Bijan Ebrahimi, (click here) pictured with his with his sister Manizhah, 'believed England was safe'.
Police officers (click here) who failed to come to the assistance of a disabled refugee who was beaten to death and set on fire by his neighbour showed “hallmarks of racial bias”, the police watchdog has said in a damning ruling that revealed a catalogue of failings.
Bijan Ebrahimi, 44, was murdered by Lee James in Bristol in July 2013 after seven years of abuse.

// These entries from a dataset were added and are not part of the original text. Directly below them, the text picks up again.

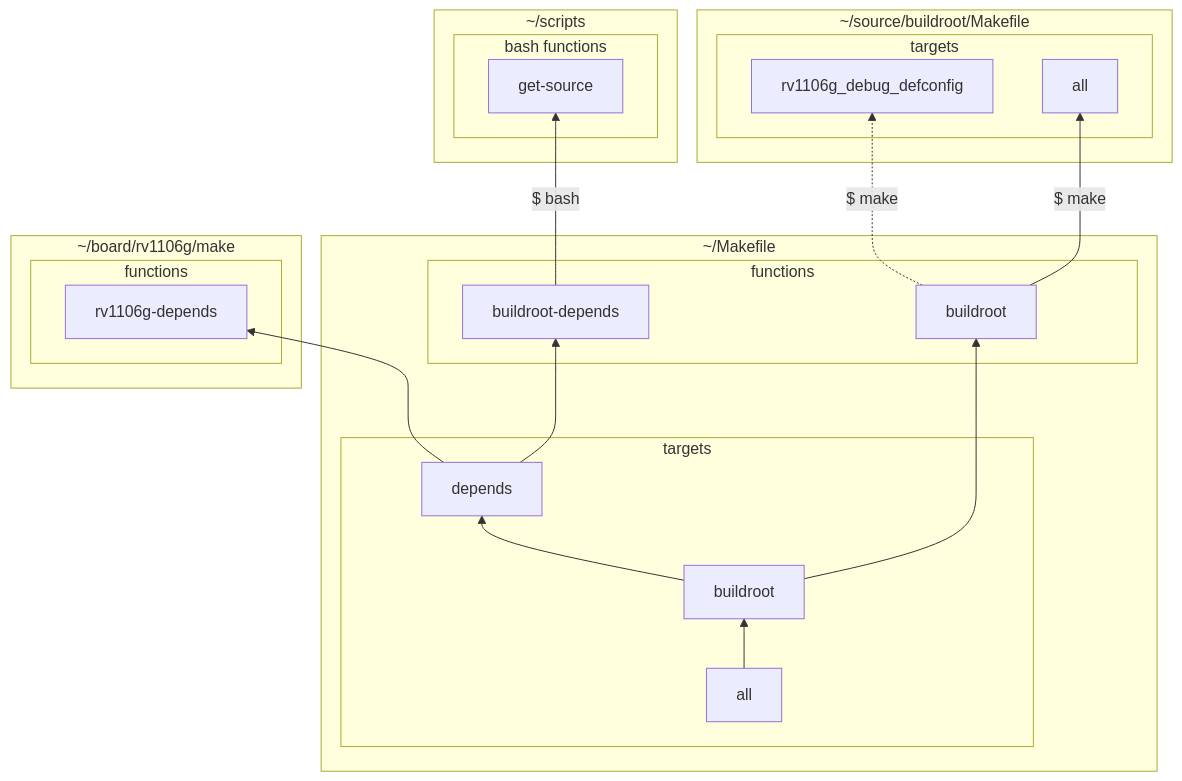
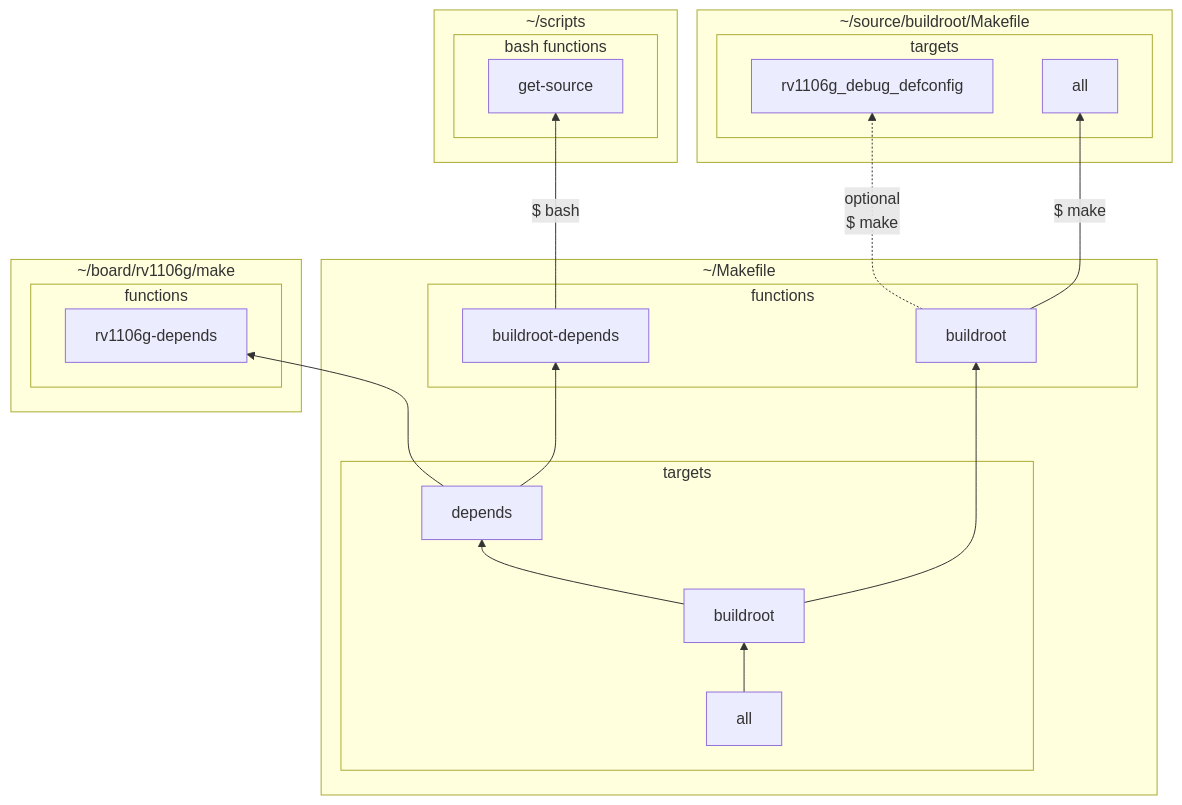
Before and after one commit to tactacam-ryanmoe/markdown-test: the second of 3 diagrams in README.md, drawn with Mermaid.

````diff
--- a/README.md
+++ b/README.md
@@ -42,53 +42,53 @@
 ```mermaid
 flowchart BT
 
 %% ----- Objects -----
     subgraph make[~/Makefile]
         subgraph make_targets[targets]
             make_targets_all[all]
             make_targets_buildroot[buildroot]
             make_targets_depends[depends]
         end
         subgraph make_functions[functions]
             make_functions_buildroot[buildroot]
             make_functions_buildroot-deps[buildroot-depends]
         end
     end
 
     subgraph scripts[~/scripts]
         subgraph scripts_bash[bash functions]
             scripts_bash_get-source[get-source]
         end
     end
 
     subgraph board-rv1106g-make[~/board/rv1106g/make]
         subgraph board-rv1106g-make_functions[functions]
             board-rv1106g-make_functions_rv1106-deps[rv1106g-depends]
         end
     end
 
     subgraph buildroot-dir[~/source/buildroot/Makefile]
         subgraph buildroot-dir_targets[targets]
             buildroot-dir_targets_rv1106config[rv1106g_debug_defconfig]
             buildroot-dir_targets_all[all]
         end
     end
 
 %% ----- Lines -----
 
     make_targets_all --> make_targets_buildroot
     make_targets_buildroot --> make_targets_depends
     make_targets_depends --> make_functions_buildroot-deps
     make_functions_buildroot-deps -- $ bash --> scripts_bash_get-source
     make_targets_depends --> board-rv1106g-make_functions_rv1106-deps
     make_targets_buildroot --> make_functions_buildroot
-    make_functions_buildroot -. $ make .-> buildroot-dir_targets_rv1106config
+    make_functions_buildroot -. optional \n $ make .-> buildroot-dir_targets_rv1106config
     make_functions_buildroot -- $ make --> buildroot-dir_targets_all
 
     %%dependsFunc --> makeenvdep
     %%buildroottarget --> buildrootfunction
     %%buildrootfunction -.-> buildrootdirMakefileTarget
 
     %%buildrootdir ~~~ makeenv
     
 ```
````
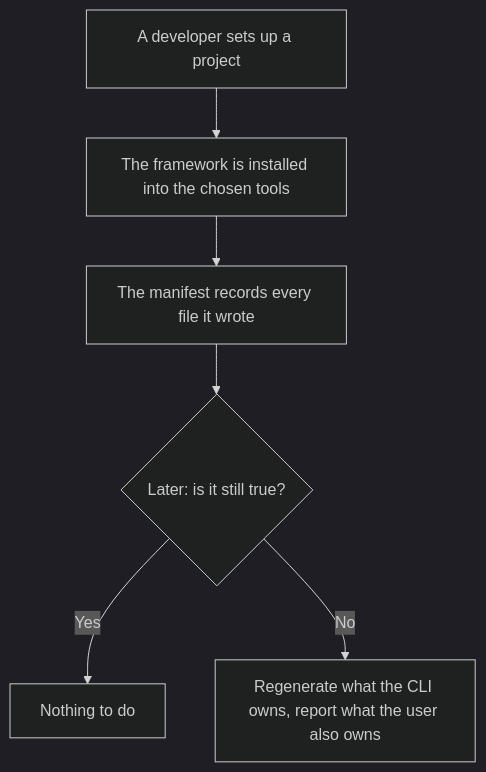
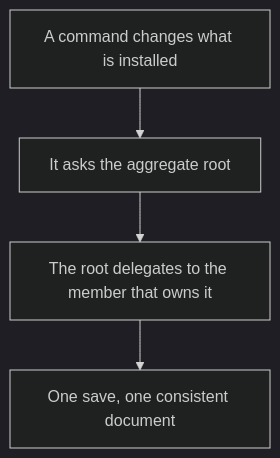
One commit to ai-driven-dev/aidd-framework changed the first of 2 diagrams in cli/aidd_docs/tasks/2026_08/2026_08_20_refactor-contextes-cli/phase-13.md. Above: the diagram before and after it, drawn with Mermaid (dark theme). The commit also changed other lines of this file and 17 other files, not shown here.

````diff
--- a/cli/aidd_docs/tasks/2026_08/2026_08_20_refactor-contextes-cli/phase-13.md
+++ b/cli/aidd_docs/tasks/2026_08/2026_08_20_refactor-contextes-cli/phase-13.md
@@ -39,8 +37,6 @@
 ```mermaid
 flowchart TD
-  A[A developer sets up a project] --> B[The framework is installed into the chosen tools]
-  B --> C[The manifest records every file it wrote]
-  C --> D{Later: is it still true?}
-  D -->|Yes| E[Nothing to do]
-  D -->|No| F[Regenerate what the CLI owns, report what the user also owns]
+  A[A command changes what is installed] --> B[It asks the aggregate root]
+  B --> C[The root delegates to the member that owns it]
+  C --> D[One save, one consistent document]
 ```
````
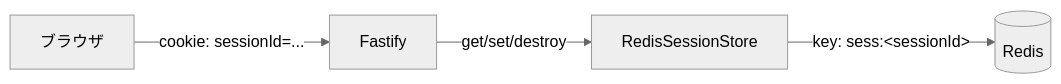
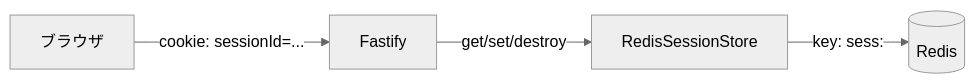
Before and after one commit to NAKANO8/todo_app: the first of 2 diagrams in docs/wiki/Authentication-and-Sessions.ja.md, drawn with Mermaid (neutral theme). The commit also changed other lines of this file and 1 other file, not shown here.

First line of the commit message:
docs: fix broken mermaid diagram in Authentication-and-Sessions

````diff
--- a/docs/wiki/Authentication-and-Sessions.ja.md
+++ b/docs/wiki/Authentication-and-Sessions.ja.md
@@ -44,6 +44,6 @@
 ```mermaid
 flowchart LR
     Browser[ブラウザ] -->|"cookie: sessionId=..."| Fastify
     Fastify -->|get/set/destroy| RedisSessionStore
-    RedisSessionStore -->|"key: sess:&lt;sessionId&gt;"| Redis[(Redis)]
+    RedisSessionStore -->|"key: sess:<sessionId>"| Redis[(Redis)]
 ```
````
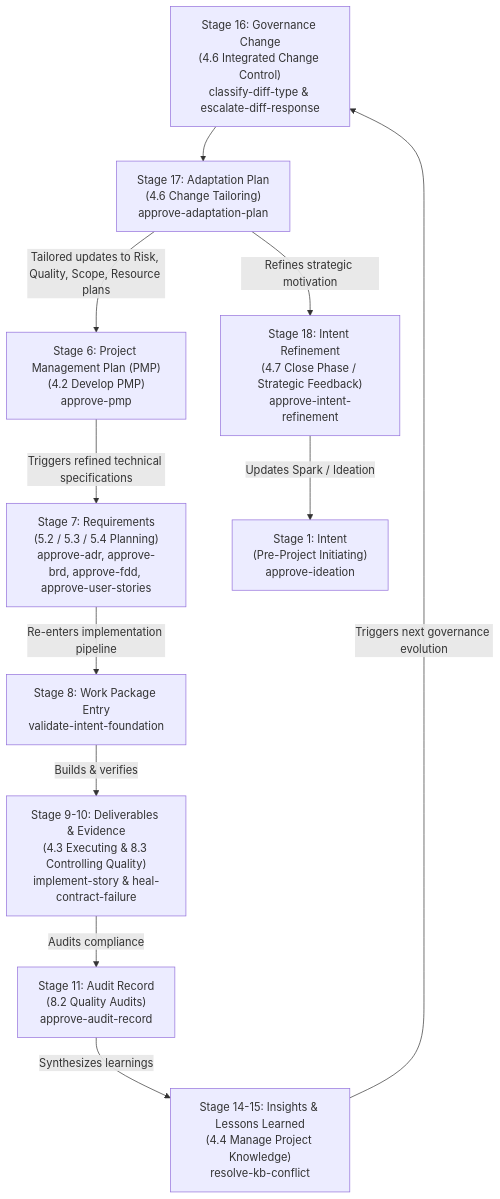
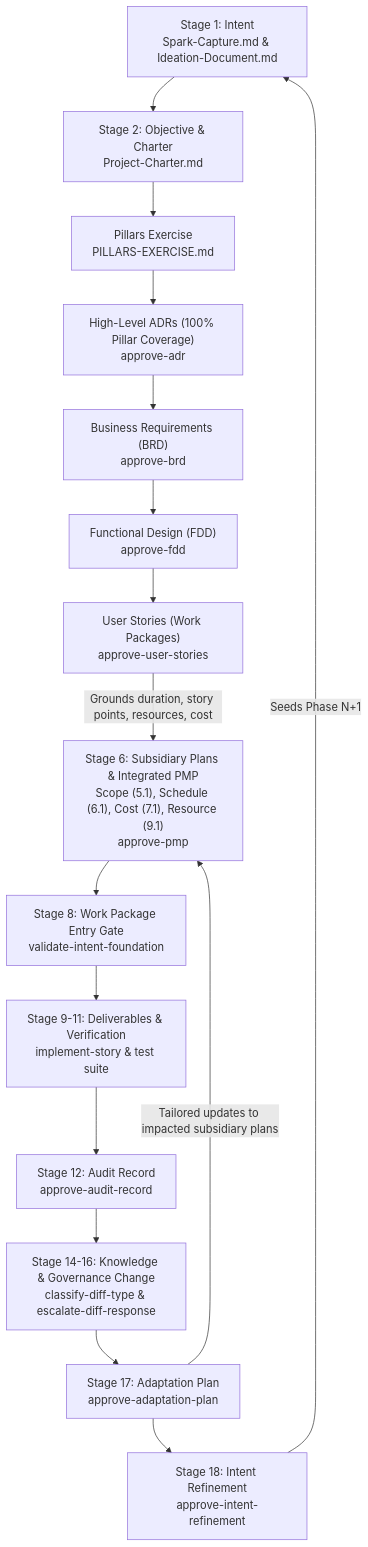
The diagram in docs/chain-coverage.md (mdresch/sidpa-template), drawn with Mermaid before and after one commit. The commit also changed other lines of this file and 8 other files, not shown here.

First line of the commit message:
feat(governance): codify agent QA directives, pillars exercise, and work package derivation

````diff
--- a/docs/chain-coverage.md
+++ b/docs/chain-coverage.md
@@ -75,13 +82,18 @@
 ```mermaid
 flowchart TD
-    G["Stage 16: Governance Change<br/>(4.6 Integrated Change Control)<br/>classify-diff-type & escalate-diff-response"] --> A["Stage 17: Adaptation Plan<br/>(4.6 Change Tailoring)<br/>approve-adaptation-plan"]
-    A -->|"Tailored updates to Risk, Quality, Scope, Resource plans"| PMP["Stage 6: Project Management Plan (PMP)<br/>(4.2 Develop PMP)<br/>approve-pmp"]
-    PMP -->|"Triggers refined technical specifications"| REQ["Stage 7: Requirements<br/>(5.2 / 5.3 / 5.4 Planning)<br/>approve-adr, approve-brd, approve-fdd, approve-user-stories"]
-    REQ -->|"Re-enters implementation pipeline"| WP["Stage 8: Work Package Entry<br/>validate-intent-foundation"]
-    WP -->|"Builds & verifies"| DEL["Stage 9-10: Deliverables & Evidence<br/>(4.3 Executing & 8.3 Controlling Quality)<br/>implement-story & heal-contract-failure"]
-    DEL -->|"Audits compliance"| AUD["Stage 11: Audit Record<br/>(8.2 Quality Audits)<br/>approve-audit-record"]
-    AUD -->|"Synthesizes learnings"| KB["Stage 14-15: Insights & Lessons Learned<br/>(4.4 Manage Project Knowledge)<br/>resolve-kb-conflict"]
-    KB -->|"Triggers next governance evolution"| G
-    A -->|"Refines strategic motivation"| IR["Stage 18: Intent Refinement<br/>(4.7 Close Phase / Strategic Feedback)<br/>approve-intent-refinement"]
-    IR -->|"Updates Spark / Ideation"| SPARK["Stage 1: Intent<br/>(Pre-Project Initiating)<br/>approve-ideation"]
+    SPARK["Stage 1: Intent<br/>Spark-Capture.md & Ideation-Document.md"] --> CHARTER["Stage 2: Objective & Charter<br/>Project-Charter.md"]
+    CHARTER --> PIL["Pillars Exercise<br/>PILLARS-EXERCISE.md"]
+    PIL --> ADR["High-Level ADRs (100% Pillar Coverage)<br/>approve-adr"]
+    ADR --> BRD["Business Requirements (BRD)<br/>approve-brd"]
+    BRD --> FDD["Functional Design (FDD)<br/>approve-fdd"]
+    FDD --> US["User Stories (Work Packages)<br/>approve-user-stories"]
+    US -->|"Grounds duration, story points, resources, cost"| PMP["Stage 6: Subsidiary Plans & Integrated PMP<br/>Scope (5.1), Schedule (6.1), Cost (7.1), Resource (9.1)<br/>approve-pmp"]
+    PMP --> WP["Stage 8: Work Package Entry Gate<br/>validate-intent-foundation"]
+    WP --> DEL["Stage 9-11: Deliverables & Verification<br/>implement-story & test suite"]
+    DEL --> AUD["Stage 12: Audit Record<br/>approve-audit-record"]
+    AUD --> KB["Stage 14-16: Knowledge & Governance Change<br/>classify-diff-type & escalate-diff-response"]
+    KB --> ADAPT["Stage 17: Adaptation Plan<br/>approve-adaptation-plan"]
+    ADAPT -->|"Tailored updates to impacted subsidiary plans"| PMP
+    ADAPT --> REFINE["Stage 18: Intent Refinement<br/>approve-intent-refinement"]
+    REFINE -->|"Seeds Phase N+1"| SPARK
 ```
````
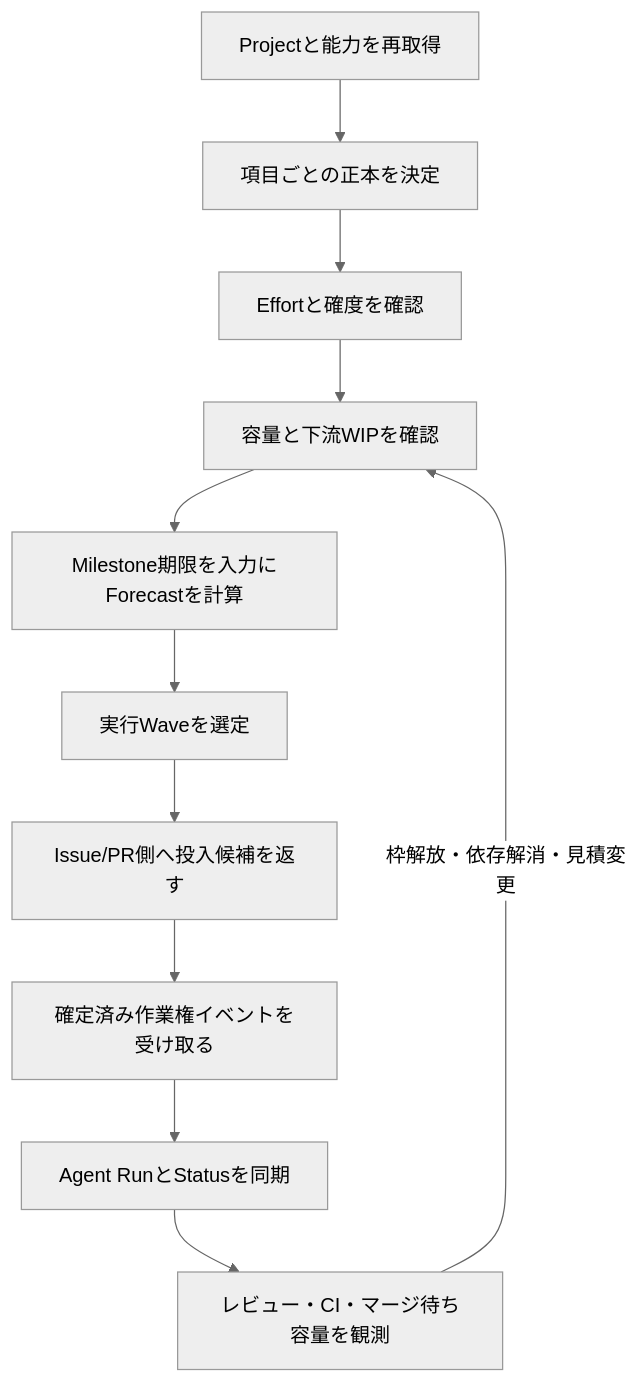
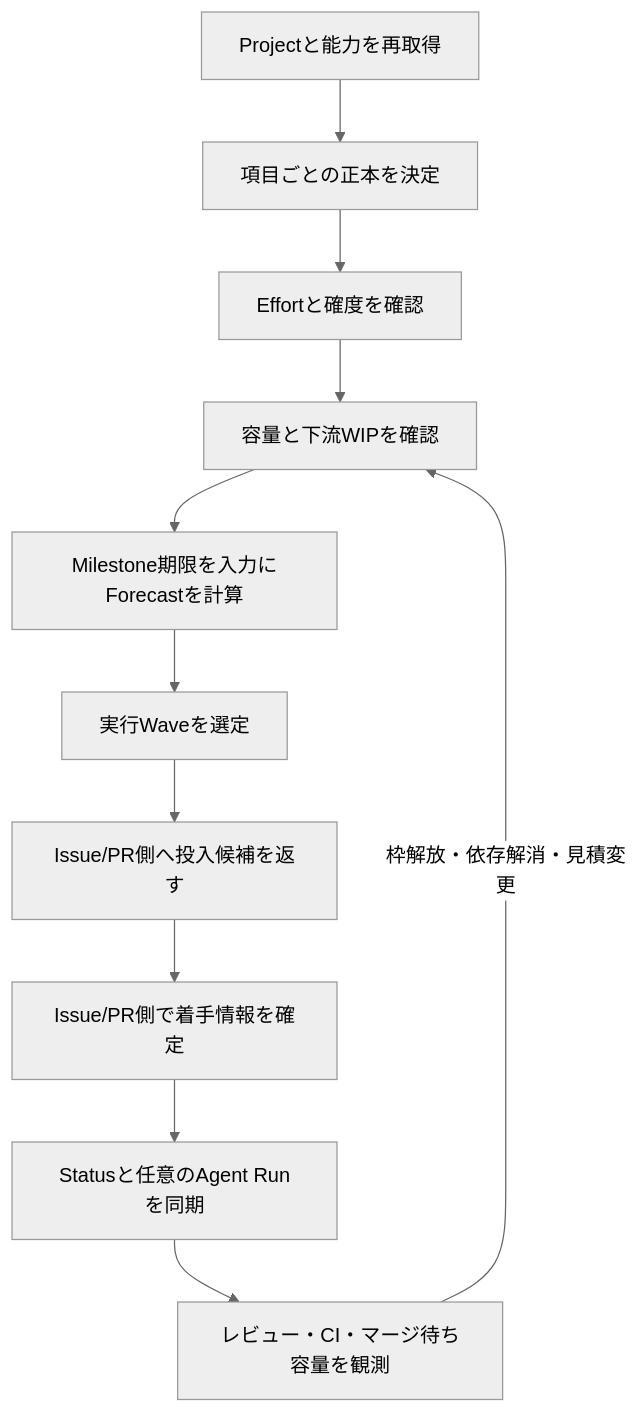
One commit to ReoHakase/skills changed the diagram in github-project-ops/SKILL.md. Above: the diagram before and after it, drawn with Mermaid (neutral theme). The commit also changed other lines of this file and 21 other files, not shown here.

````diff
--- a/github-project-ops/SKILL.md
+++ b/github-project-ops/SKILL.md
@@ -87,13 +99,13 @@
 ```mermaid
 flowchart TD
     discover["Projectと能力を再取得"] --> sources["項目ごとの正本を決定"]
     sources --> estimate["Effortと確度を確認"]
     estimate --> capacity["容量と下流WIPを確認"]
     capacity --> forecast["Milestone期限を入力にForecastを計算"]
     forecast --> wave["実行Waveを選定"]
     wave --> candidate["Issue/PR側へ投入候補を返す"]
-    candidate --> confirmed["確定済み作業権イベントを受け取る"]
-    confirmed --> sync["Agent RunとStatusを同期"]
+    candidate --> confirmed["Issue/PR側で着手情報を確定"]
+    confirmed --> sync["Statusと任意のAgent Runを同期"]
     sync --> observe["レビュー・CI・マージ待ち容量を観測"]
     observe -->|"枠解放・依存解消・見積変更"| capacity
 ```
````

James wrongly believed his neighbour, an Iranian national was a paedophile.
In an excoriating report, the Independent Police Complaints Commission (IPCC) criticised the “poor responses” of the police and suggested the officers involved had displayed signs of racism.
Between 2007 and his murder, Mr Ebrahimi made 85 calls to Avon and Somerset Police to report a range of crimes, including racial abuse, criminal damage and threats to kill him.
He had his home and car set on fire and had the word “pervert” daubed on his front door.
On 40 separate occasions, police officers failed to report the crimes....
...“Instead, his complaints about abusive neighbours were disbelieved and he was considered to be a liar, a nuisance and an attention seeker.
“Neighbours’ counter allegations were taken at face value and accepted, despite evidence to the contrary, and Bijan Ebrahimi found himself regarded as the perpetrator of the abuse, rather than as the victim.”...
Right: Manizhah Moores makes statement in the finding of officer misconduct. (click here)
28 November 2017
By Martin Robinson
Manizhah Moores, sister of Bijan Ebrahimi, made a victim's impact statement in the sentencing of Stephen Norley and Lee James at Bristol Crown Court.
"Part of us died with him" (click here)
Manizhah Moores, the sister of Bijan Ebrahimi, released the victim impact statement she had prepared for the court ahead of the sentencing.
''In order to explain the impact of these terrible crimes on Bijan and his family, it is necessary to explain something of Bijan's background. He was born in Iran in 1969. In 1981 our mother was left paralysed by a stroke and she passed away in 1991, when Bijan was 22 years of age. In 1992 our father became ill and it was Bijan who looked after him uncomplainingly until our father's slow death to cancer a few years later. Witnessing the death of beloved parents meant that life was precious to Bijan; he knew how fragile it could be.
'As a result of caring for our parents Bijan did not get the same chances in life as we did, such as a university education. On coming to live in the UK in 2000 at 31 years of age he was therefore determined to make a new beginning. Bijan began to work and attend college with the aim of going to university....